- _DIRECTIONS_:
For the entries that follow, count the lines containing the string "items" and write only the number.

***** EXTRACTED ENTRIES *****

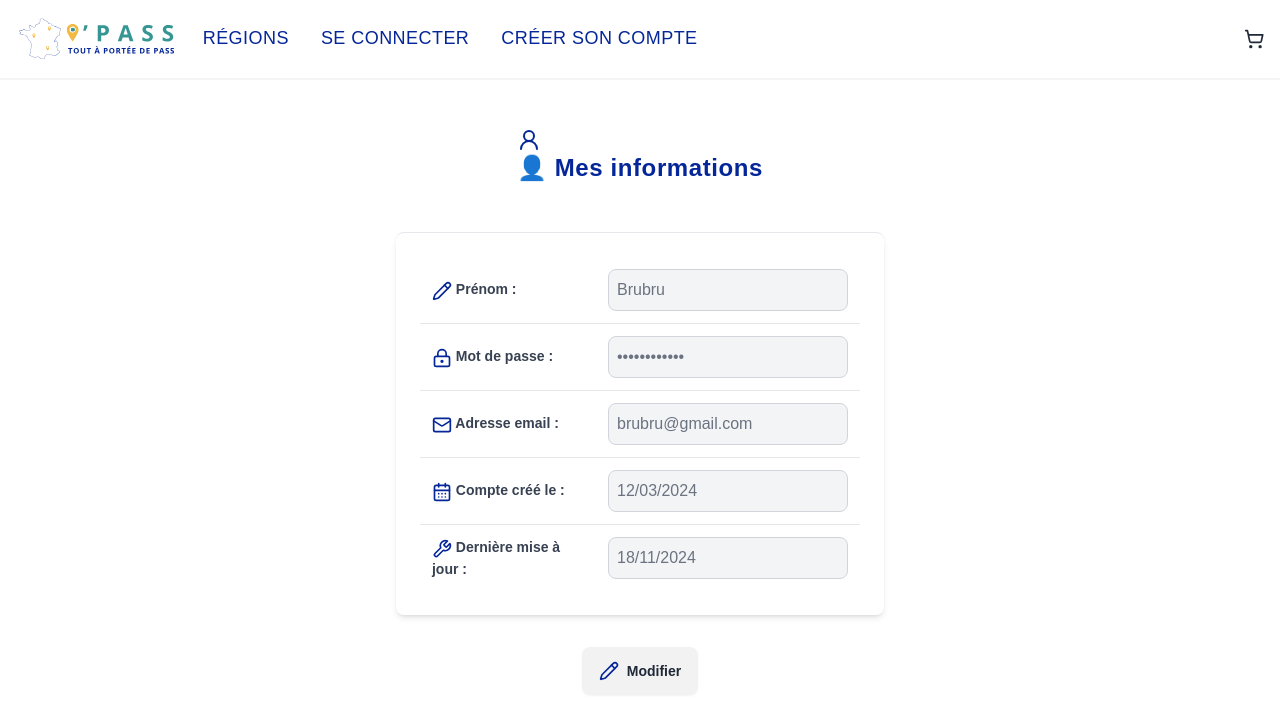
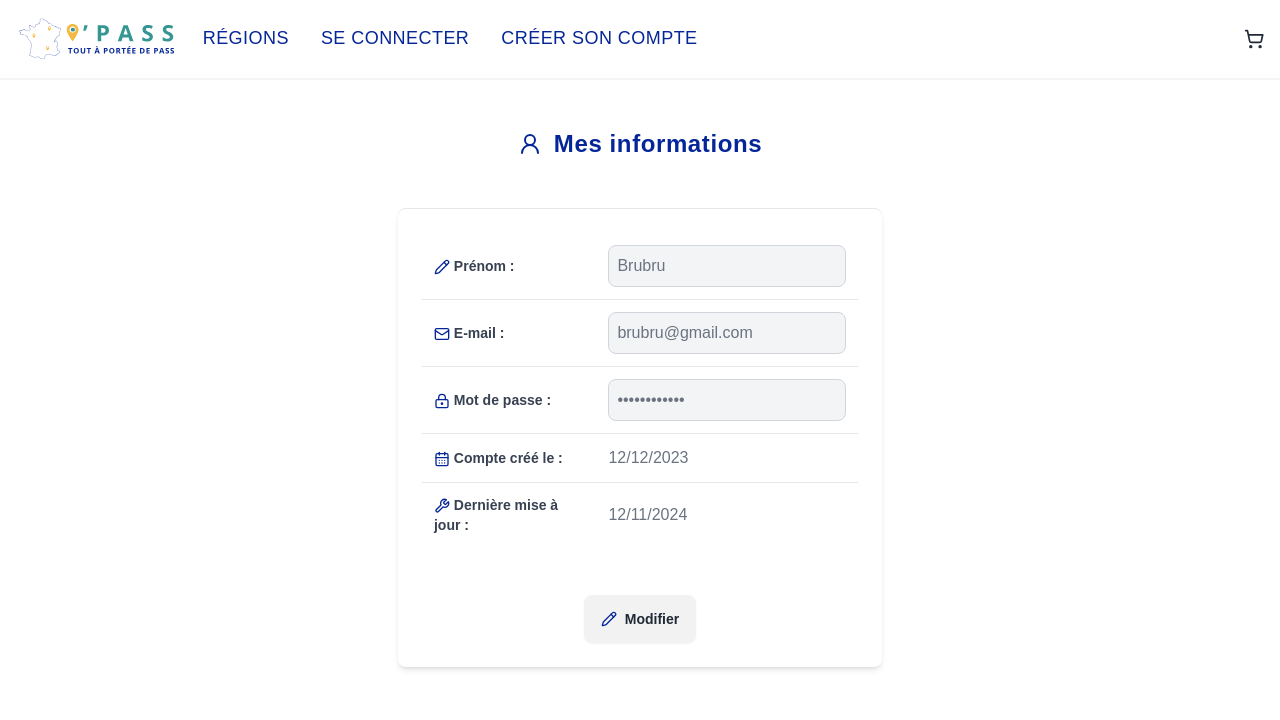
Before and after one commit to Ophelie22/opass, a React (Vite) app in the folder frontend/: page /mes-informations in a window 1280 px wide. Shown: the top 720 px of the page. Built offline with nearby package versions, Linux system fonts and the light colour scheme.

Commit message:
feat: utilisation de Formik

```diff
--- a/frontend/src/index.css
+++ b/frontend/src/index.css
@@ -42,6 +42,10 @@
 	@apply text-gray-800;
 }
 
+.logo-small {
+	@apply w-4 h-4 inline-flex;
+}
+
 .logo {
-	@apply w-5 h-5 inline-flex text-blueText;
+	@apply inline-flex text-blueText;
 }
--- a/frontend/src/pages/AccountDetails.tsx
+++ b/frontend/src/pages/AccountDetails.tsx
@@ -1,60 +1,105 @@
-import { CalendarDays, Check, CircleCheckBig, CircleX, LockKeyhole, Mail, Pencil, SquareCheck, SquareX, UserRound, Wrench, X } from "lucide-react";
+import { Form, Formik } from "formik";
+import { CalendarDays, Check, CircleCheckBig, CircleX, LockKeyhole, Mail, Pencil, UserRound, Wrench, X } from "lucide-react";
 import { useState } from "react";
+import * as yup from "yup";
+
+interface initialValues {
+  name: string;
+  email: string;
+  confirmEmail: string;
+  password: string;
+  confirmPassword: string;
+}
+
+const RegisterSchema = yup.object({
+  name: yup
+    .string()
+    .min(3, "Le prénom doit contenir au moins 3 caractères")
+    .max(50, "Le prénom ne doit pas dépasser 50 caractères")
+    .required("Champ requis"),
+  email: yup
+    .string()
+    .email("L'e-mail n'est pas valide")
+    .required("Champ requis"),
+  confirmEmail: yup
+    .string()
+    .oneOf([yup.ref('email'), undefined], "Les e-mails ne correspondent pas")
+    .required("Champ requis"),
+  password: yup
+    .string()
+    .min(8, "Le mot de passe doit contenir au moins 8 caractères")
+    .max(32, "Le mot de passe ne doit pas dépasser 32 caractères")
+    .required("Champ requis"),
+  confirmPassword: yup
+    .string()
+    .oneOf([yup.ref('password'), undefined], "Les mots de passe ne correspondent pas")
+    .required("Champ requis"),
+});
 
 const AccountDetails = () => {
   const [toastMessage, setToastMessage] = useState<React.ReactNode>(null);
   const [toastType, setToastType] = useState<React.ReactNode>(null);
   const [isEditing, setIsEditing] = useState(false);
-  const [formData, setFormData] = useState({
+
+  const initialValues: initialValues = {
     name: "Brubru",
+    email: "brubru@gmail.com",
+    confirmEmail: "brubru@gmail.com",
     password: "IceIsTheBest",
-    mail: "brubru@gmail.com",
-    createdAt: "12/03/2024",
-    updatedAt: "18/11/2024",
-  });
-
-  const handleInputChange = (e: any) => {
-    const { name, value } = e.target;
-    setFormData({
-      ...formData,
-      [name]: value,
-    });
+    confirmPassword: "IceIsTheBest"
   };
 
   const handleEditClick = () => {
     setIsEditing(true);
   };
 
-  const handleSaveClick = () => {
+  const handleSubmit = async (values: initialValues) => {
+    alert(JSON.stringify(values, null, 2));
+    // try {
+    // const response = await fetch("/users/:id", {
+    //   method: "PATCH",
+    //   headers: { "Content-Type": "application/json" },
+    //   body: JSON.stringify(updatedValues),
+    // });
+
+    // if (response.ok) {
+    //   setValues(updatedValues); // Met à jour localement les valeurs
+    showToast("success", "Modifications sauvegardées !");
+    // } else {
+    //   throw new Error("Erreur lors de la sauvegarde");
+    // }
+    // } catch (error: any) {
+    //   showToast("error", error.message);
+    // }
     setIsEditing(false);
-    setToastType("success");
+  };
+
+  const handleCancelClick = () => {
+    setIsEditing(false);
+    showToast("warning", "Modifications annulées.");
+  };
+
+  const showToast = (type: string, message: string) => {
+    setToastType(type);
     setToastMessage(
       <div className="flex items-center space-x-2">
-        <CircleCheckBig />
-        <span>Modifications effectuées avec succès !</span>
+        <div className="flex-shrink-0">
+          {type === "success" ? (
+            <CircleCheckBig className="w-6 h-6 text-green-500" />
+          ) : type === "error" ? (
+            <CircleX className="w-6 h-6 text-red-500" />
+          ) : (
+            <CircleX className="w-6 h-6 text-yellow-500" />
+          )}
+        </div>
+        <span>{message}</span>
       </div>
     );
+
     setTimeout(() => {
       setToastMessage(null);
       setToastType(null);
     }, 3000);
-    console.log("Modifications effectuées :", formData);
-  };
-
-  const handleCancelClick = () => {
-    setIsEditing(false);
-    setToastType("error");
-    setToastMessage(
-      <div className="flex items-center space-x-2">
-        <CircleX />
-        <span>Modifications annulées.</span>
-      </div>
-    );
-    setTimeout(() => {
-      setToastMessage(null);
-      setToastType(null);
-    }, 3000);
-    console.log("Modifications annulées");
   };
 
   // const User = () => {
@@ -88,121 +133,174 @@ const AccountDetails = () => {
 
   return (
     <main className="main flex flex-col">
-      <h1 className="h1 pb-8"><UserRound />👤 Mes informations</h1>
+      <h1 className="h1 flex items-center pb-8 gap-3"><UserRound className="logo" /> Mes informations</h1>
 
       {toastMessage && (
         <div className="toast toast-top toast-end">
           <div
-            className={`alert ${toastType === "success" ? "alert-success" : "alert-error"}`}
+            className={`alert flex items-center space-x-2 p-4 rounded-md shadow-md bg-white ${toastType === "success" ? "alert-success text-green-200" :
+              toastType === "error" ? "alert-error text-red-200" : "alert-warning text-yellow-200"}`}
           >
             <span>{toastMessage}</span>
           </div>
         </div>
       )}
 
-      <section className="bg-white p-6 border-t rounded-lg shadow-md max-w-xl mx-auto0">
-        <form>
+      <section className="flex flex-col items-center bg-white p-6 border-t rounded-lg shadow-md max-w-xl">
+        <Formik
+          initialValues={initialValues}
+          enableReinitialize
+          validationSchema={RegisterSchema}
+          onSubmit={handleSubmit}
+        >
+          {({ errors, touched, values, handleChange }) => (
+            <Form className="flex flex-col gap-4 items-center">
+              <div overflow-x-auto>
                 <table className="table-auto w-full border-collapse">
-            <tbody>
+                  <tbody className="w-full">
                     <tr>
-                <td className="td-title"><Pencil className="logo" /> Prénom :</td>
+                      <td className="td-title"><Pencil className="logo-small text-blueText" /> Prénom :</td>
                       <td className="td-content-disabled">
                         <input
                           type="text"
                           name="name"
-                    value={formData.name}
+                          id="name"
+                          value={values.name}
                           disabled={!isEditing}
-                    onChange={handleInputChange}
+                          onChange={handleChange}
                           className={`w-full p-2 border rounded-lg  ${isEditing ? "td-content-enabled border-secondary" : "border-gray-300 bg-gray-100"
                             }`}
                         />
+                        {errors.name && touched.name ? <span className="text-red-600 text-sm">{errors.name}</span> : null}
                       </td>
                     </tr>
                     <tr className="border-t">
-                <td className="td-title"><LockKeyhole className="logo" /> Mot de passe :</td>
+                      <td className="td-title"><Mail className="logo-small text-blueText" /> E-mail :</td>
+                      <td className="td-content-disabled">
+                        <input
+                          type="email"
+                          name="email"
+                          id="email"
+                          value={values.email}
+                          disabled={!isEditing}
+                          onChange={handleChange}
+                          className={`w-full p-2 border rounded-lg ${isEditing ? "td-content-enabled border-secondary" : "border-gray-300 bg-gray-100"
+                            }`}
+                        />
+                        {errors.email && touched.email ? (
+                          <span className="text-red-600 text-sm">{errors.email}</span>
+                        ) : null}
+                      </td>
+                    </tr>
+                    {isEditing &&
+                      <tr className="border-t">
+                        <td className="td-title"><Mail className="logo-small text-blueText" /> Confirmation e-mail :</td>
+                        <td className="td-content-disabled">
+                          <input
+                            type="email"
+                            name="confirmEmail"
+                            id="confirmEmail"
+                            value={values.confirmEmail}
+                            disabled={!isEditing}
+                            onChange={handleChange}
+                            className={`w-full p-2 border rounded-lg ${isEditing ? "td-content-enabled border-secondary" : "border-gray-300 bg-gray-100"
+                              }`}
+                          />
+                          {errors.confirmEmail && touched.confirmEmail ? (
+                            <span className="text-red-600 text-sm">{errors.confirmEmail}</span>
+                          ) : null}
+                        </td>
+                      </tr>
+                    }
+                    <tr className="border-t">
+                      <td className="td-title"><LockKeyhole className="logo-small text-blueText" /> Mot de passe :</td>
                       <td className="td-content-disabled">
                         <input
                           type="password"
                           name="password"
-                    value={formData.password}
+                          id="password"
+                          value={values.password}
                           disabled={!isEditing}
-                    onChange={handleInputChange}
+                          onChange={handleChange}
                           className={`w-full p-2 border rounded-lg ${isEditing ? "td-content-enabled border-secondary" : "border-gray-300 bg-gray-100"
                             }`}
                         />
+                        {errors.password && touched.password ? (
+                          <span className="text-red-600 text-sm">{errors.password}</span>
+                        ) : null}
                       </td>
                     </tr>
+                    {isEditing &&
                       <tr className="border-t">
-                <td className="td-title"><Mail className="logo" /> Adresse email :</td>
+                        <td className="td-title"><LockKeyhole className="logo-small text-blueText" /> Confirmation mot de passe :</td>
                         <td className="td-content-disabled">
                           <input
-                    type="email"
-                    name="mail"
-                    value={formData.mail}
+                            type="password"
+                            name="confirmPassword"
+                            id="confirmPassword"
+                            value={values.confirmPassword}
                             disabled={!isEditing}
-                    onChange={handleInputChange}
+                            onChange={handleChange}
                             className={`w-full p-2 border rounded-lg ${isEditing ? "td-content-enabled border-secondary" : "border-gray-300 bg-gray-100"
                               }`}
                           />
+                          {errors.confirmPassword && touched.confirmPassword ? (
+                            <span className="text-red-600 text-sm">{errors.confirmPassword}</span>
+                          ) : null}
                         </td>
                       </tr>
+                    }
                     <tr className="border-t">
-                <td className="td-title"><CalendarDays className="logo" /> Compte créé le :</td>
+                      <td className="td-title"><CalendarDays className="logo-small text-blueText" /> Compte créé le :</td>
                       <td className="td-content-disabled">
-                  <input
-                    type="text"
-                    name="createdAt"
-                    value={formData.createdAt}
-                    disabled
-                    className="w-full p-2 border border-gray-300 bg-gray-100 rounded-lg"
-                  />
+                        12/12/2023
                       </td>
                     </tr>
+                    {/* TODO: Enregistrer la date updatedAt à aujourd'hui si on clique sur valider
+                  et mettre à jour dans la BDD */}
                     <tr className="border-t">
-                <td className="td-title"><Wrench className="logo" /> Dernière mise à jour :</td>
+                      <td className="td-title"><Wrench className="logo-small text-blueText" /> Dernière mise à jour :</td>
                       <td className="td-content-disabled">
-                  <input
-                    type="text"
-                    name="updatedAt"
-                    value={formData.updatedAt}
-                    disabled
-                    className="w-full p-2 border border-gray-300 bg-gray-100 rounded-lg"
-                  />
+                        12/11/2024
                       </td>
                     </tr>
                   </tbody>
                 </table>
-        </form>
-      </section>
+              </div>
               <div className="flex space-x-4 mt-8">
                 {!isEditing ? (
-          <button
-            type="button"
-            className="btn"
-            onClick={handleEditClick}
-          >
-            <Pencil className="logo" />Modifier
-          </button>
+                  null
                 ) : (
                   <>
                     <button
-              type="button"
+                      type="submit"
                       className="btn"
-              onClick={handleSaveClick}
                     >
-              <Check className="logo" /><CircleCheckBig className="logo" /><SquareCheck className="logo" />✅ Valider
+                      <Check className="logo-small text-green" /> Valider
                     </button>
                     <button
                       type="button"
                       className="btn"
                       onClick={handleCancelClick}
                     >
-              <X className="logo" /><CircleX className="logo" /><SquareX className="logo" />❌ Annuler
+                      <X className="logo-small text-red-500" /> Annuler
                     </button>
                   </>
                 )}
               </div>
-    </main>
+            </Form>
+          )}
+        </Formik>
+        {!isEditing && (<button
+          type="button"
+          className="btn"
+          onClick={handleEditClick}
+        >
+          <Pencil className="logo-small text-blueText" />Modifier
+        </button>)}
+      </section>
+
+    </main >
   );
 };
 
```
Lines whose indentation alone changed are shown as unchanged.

*****

- _COMPLETED EXERCISE_:
6